However, Kaminski was quick to point out that none of the game's three factions (which will all be playable in multiplayer) favors any particular strategy; there's no faction that favors early-game rush attacks or "turtling" (building up a huge fortress and hiding inside for most of the match). Much of the game's strategy will revolve around choosing specific units and developing those abilities over time, since your champion units will gain experience points and new powers, along with new items you equip them with. Even so, the game will try to emphasize micromanagement as little as possible. You'd expect spectacular magic spells from a game based on Dungeons & Dragons, and Dragonshard will have all the flame strikes, fireballs, and lightning bolts you can handle.
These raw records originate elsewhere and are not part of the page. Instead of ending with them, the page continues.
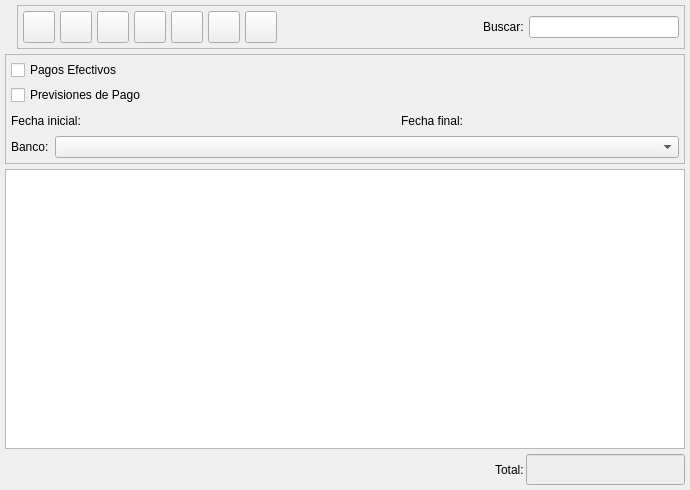
Old version of the form bulmages/bulmafact/src/pagoslistbase.ui in the repository eboladev/Bulmages-1.
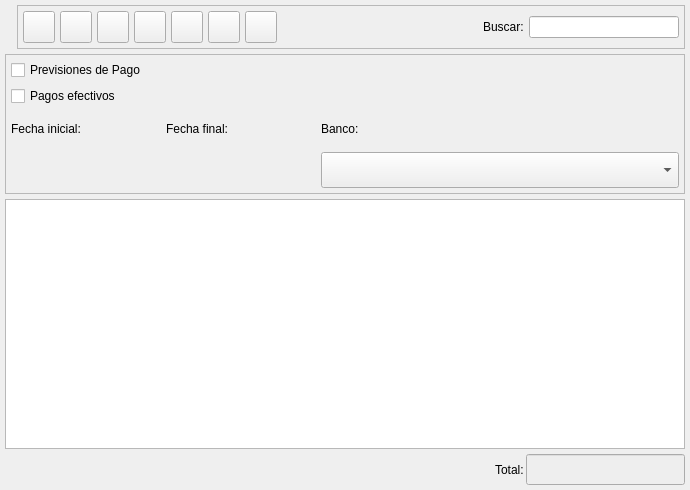
New version of the form. Icons and pictures are not drawn. Custom widgets are drawn as their Qt base class.

Patch:
```diff
--- a/bulmages/bulmafact/src/pagoslistbase.ui
+++ b/bulmages/bulmafact/src/pagoslistbase.ui
@@ -19,14 +19,168 @@
   <property name="windowIcon" >
    <iconset resource="../../bulmages.qrc" >:/Bulmafact48x48/images/png/48x48/i_bulmages_pagos_listado.48x48.png</iconset>
   </property>
-  <layout class="QVBoxLayout" >
+  <layout class="QGridLayout" >
    <property name="margin" >
     <number>5</number>
    </property>
    <property name="spacing" >
     <number>5</number>
    </property>
-   <item>
+   <item row="1" column="0" >
+    <widget class="QFrame" name="m_busqueda" >
+     <property name="minimumSize" >
+      <size>
+       <width>16</width>
+       <height>140</height>
+      </size>
+     </property>
+     <property name="frameShape" >
+      <enum>QFrame::StyledPanel</enum>
+     </property>
+     <property name="frameShadow" >
+      <enum>QFrame::Raised</enum>
+     </property>
+     <layout class="QGridLayout" >
+      <property name="margin" >
+       <number>5</number>
+      </property>
+      <property name="spacing" >
+       <number>5</number>
+      </property>
+      <item row="1" column="2" >
+       <widget class="QLabel" name="textLabel1_5" >
+        <property name="text" >
+         <string>Banco:</string>
+        </property>
+        <property name="buddy" >
+         <cstring>mui_idbanco</cstring>
+        </property>
+       </widget>
+      </item>
+      <item row="0" column="0" colspan="3" >
+       <layout class="QHBoxLayout" >
+        <property name="margin" >
+         <number>0</number>
+        </property>
+        <property name="spacing" >
+         <number>6</number>
+        </property>
+        <item>
+         <layout class="QVBoxLayout" >
+          <property name="margin" >
+           <number>0</number>
+          </property>
+          <property name="spacing" >
+           <number>6</number>
+          </property>
+          <item>
+           <widget class="QCheckBox" name="mui_previsiones" >
+            <property name="text" >
+             <string>Previsiones de Pago</string>
+            </property>
+           </widget>
+          </item>
+          <item>
+           <widget class="QCheckBox" name="mui_efectivos" >
+            <property name="text" >
+             <string>Pagos efectivos</string>
+            </property>
+           </widget>
+          </item>
+         </layout>
+        </item>
+        <item>
+         <widget class="BusquedaProveedor" native="1" name="m_proveedor" >
+          <property name="sizePolicy" >
+           <sizepolicy>
+            <hsizetype>7</hsizetype>
+            <vsizetype>5</vsizetype>
+            <horstretch>0</horstretch>
+            <verstretch>0</verstretch>
+           </sizepolicy>
+          </property>
+          <property name="minimumSize" >
+           <size>
+            <width>250</width>
+            <height>0</height>
+           </size>
+          </property>
+         </widget>
+        </item>
+       </layout>
+      </item>
+      <item row="2" column="1" >
+       <widget class="BusquedaFecha" native="1" name="m_fechafin" >
+        <property name="sizePolicy" >
+         <sizepolicy>
+          <hsizetype>0</hsizetype>
+          <vsizetype>5</vsizetype>
+          <horstretch>0</horstretch>
+          <verstretch>0</verstretch>
+         </sizepolicy>
+        </property>
+        <property name="minimumSize" >
+         <size>
+          <width>150</width>
+          <height>21</height>
+         </size>
+        </property>
+       </widget>
+      </item>
+      <item row="1" column="1" >
+       <widget class="QLabel" name="textLabel1_4_2" >
+        <property name="text" >
+         <string>Fecha final:</string>
+        </property>
+       </widget>
+      </item>
+      <item row="2" column="0" >
+       <widget class="BusquedaFecha" native="1" name="m_fechain" >
+        <property name="sizePolicy" >
+         <sizepolicy>
+          <hsizetype>0</hsizetype>
+          <vsizetype>5</vsizetype>
+          <horstretch>0</horstretch>
+          <verstretch>0</verstretch>
+         </sizepolicy>
+        </property>
+        <property name="minimumSize" >
+         <size>
+          <width>150</width>
+          <height>21</height>
+         </size>
+        </property>
+       </widget>
+      </item>
+      <item row="1" column="0" >
+       <widget class="QLabel" name="textLabel1_4" >
+        <property name="text" >
+         <string>Fecha inicial:</string>
+        </property>
+       </widget>
+      </item>
+      <item row="2" column="2" >
+       <widget class="BusquedaBanco" name="mui_idbanco" >
+        <property name="sizePolicy" >
+         <sizepolicy>
+          <hsizetype>7</hsizetype>
+          <vsizetype>5</vsizetype>
+          <horstretch>0</horstretch>
+          <verstretch>0</verstretch>
+         </sizepolicy>
+        </property>
+        <property name="minimumSize" >
+         <size>
+          <width>200</width>
+          <height>21</height>
+         </size>
+        </property>
+       </widget>
+      </item>
+     </layout>
+    </widget>
+   </item>
+   <item row="0" column="0" >
     <layout class="QHBoxLayout" >
      <property name="margin" >
       <number>0</number>
@@ -362,211 +516,10 @@
      </item>
     </layout>
    </item>
-   <item>
-    <widget class="QFrame" name="m_busqueda" >
-     <property name="frameShape" >
-      <enum>QFrame::StyledPanel</enum>
-     </property>
-     <property name="frameShadow" >
-      <enum>QFrame::Raised</enum>
-     </property>
-     <layout class="QVBoxLayout" >
-      <property name="margin" >
-       <number>5</number>
-      </property>
-      <property name="spacing" >
-       <number>5</number>
-      </property>
-      <item>
-       <layout class="QHBoxLayout" >
-        <property name="margin" >
-         <number>0</number>
-        </property>
-        <property name="spacing" >
-         <number>5</number>
-        </property>
-        <item>
-         <layout class="QVBoxLayout" >
-          <property name="margin" >
-           <number>0</number>
-          </property>
-          <property name="spacing" >
-           <number>5</number>
-          </property>
-          <item>
-           <widget class="QCheckBox" name="mui_efectivos" >
-            <property name="text" >
-             <string>Pagos Efectivos</string>
-            </property>
-           </widget>
-          </item>
-          <item>
-           <widget class="QCheckBox" name="mui_previsiones" >
-            <property name="text" >
-             <string>Previsiones de Pago</string>
-            </property>
-           </widget>
-          </item>
-         </layout>
-        </item>
-        <item>
-         <spacer>
-          <property name="orientation" >
-           <enum>Qt::Horizontal</enum>
-          </property>
-          <property name="sizeType" >
-           <enum>QSizePolicy::Expanding</enum>
-          </property>
-          <property name="sizeHint" >
-           <size>
-            <width>31</width>
-            <height>31</height>
-           </size>
-          </property>
-         </spacer>
-        </item>
-        <item>
-         <widget class="BusquedaProveedor" native="1" name="m_proveedor" >
-          <property name="minimumSize" >
-           <size>
-            <width>250</width>
-            <height>0</height>
-           </size>
-          </property>
-         </widget>
-        </item>
-        <item>
-         <spacer>
-          <property name="orientation" >
-           <enum>Qt::Horizontal</enum>
-          </property>
-          <property name="sizeType" >
-           <enum>QSizePolicy::Expanding</enum>
-          </property>
-          <property name="sizeHint" >
-           <size>
-            <width>285</width>
-            <height>31</height>
-           </size>
-          </property>
-         </spacer>
-        </item>
-       </layout>
-      </item>
-      <item>
-       <layout class="QHBoxLayout" >
-        <property name="margin" >
-         <number>0</number>
-        </property>
-        <property name="spacing" >
-         <number>5</number>
-        </property>
-        <item>
-         <widget class="QLabel" name="textLabel1_4" >
-          <property name="text" >
-           <string>Fecha inicial:</string>
-          </property>
-         </widget>
-        </item>
-        <item>
-         <widget class="BusquedaFecha" native="1" name="m_fechain" >
-          <property name="minimumSize" >
-           <size>
-            <width>150</width>
-            <height>0</height>
-           </size>
-          </property>
-         </widget>
-        </item>
-        <item>
-         <spacer>
-          <property name="orientation" >
-           <enum>Qt::Horizontal</enum>
-          </property>
-          <property name="sizeType" >
-           <enum>QSizePolicy::Expanding</enum>
-          </property>
-          <property name="sizeHint" >
-           <size>
-            <width>200</width>
-            <height>21</height>
-           </size>
-          </property>
-         </spacer>
-        </item>
-        <item>
-         <widget class="QLabel" name="textLabel1_4_2" >
-          <property name="text" >
-           <string>Fecha final:</string>
-          </property>
-         </widget>
-        </item>
-        <item>
-         <widget class="BusquedaFecha" native="1" name="m_fechafin" >
-          <property name="minimumSize" >
-           <size>
-            <width>150</width>
-            <height>0</height>
-           </size>
-          </property>
-         </widget>
-        </item>
-        <item>
-         <spacer>
-          <property name="orientation" >
-           <enum>Qt::Horizontal</enum>
-          </property>
-          <property name="sizeType" >
-           <enum>QSizePolicy::Expanding</enum>
-          </property>
-          <property name="sizeHint" >
-           <size>
-            <width>101</width>
-            <height>21</height>
-           </size>
-          </property>
-         </spacer>
-        </item>
-       </layout>
-      </item>
-      <item>
-       <layout class="QHBoxLayout" >
-        <property name="margin" >
-         <number>0</number>
-        </property>
-        <property name="spacing" >
-         <number>6</number>
-        </property>
-        <item>
-         <widget class="QLabel" name="textLabel1_5" >
-          <property name="sizePolicy" >
-           <sizepolicy>
-            <hsizetype>0</hsizetype>
-            <vsizetype>5</vsizetype>
-            <horstretch>0</horstretch>
-            <verstretch>0</verstretch>
-           </sizepolicy>
-          </property>
-          <property name="text" >
-           <string>Banco:</string>
-          </property>
-          <property name="buddy" >
-           <cstring>mui_idbanco</cstring>
-          </property>
-         </widget>
-        </item>
-        <item>
-         <widget class="BusquedaBanco" name="mui_idbanco" />
-        </item>
-       </layout>
-      </item>
-     </layout>
-    </widget>
-   </item>
-   <item>
+   <item row="2" column="0" >
     <widget class="PagosListSubForm" name="mui_list" />
    </item>
-   <item>
+   <item row="3" column="0" >
     <layout class="QHBoxLayout" >
      <property name="margin" >
       <number>0</number>
```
However, most of these spells and abilities (other than a select few, like magic missile spells) will be area-effect abilities that will target all enemies or friendlies in a certain area (rather than force you to constantly zero in on one specific target each time).
This de-emphasis of micromanagement is part of what Liquid hopes will open up the game for beginners. For instance, players won't even be required to remember the names of specific buildings in their bases--in typical strategy games, players often find it best to memorize a "build order" of certain buildings in sequence (barracks, then blacksmith, then stables, etc.). Dragonshard will instead have an iconic interface that quickly indicates what units are produced by each building, so rather than hunt and peck through your technology tree, you can just look for the unit you want to add to your army next and choose that building to build. You'll also be able to manage nearly every aspect of your fortress without so much as looking at it, thanks to the King's Screen interface, which lets you manage your resources and queue up your armies no matter where you are on the map.
In the meantime, Dragonshard still has a colorful look to it that seems to serve the Dungeons & Dragons universe well. The game's aboveground and underground portions (which focus on real-time strategy in the former, and role-playing-style dungeon hacking in the latter) both seem to be coming along quite well and should offer plenty of variety to players looking for something a little different. If everything falls into place, Dragonshard will offer lots of variety, fast-paced strategy, and hack-and-slash role-playing that will do the Dungeons & Dragons license proud. The game is scheduled for release later this year.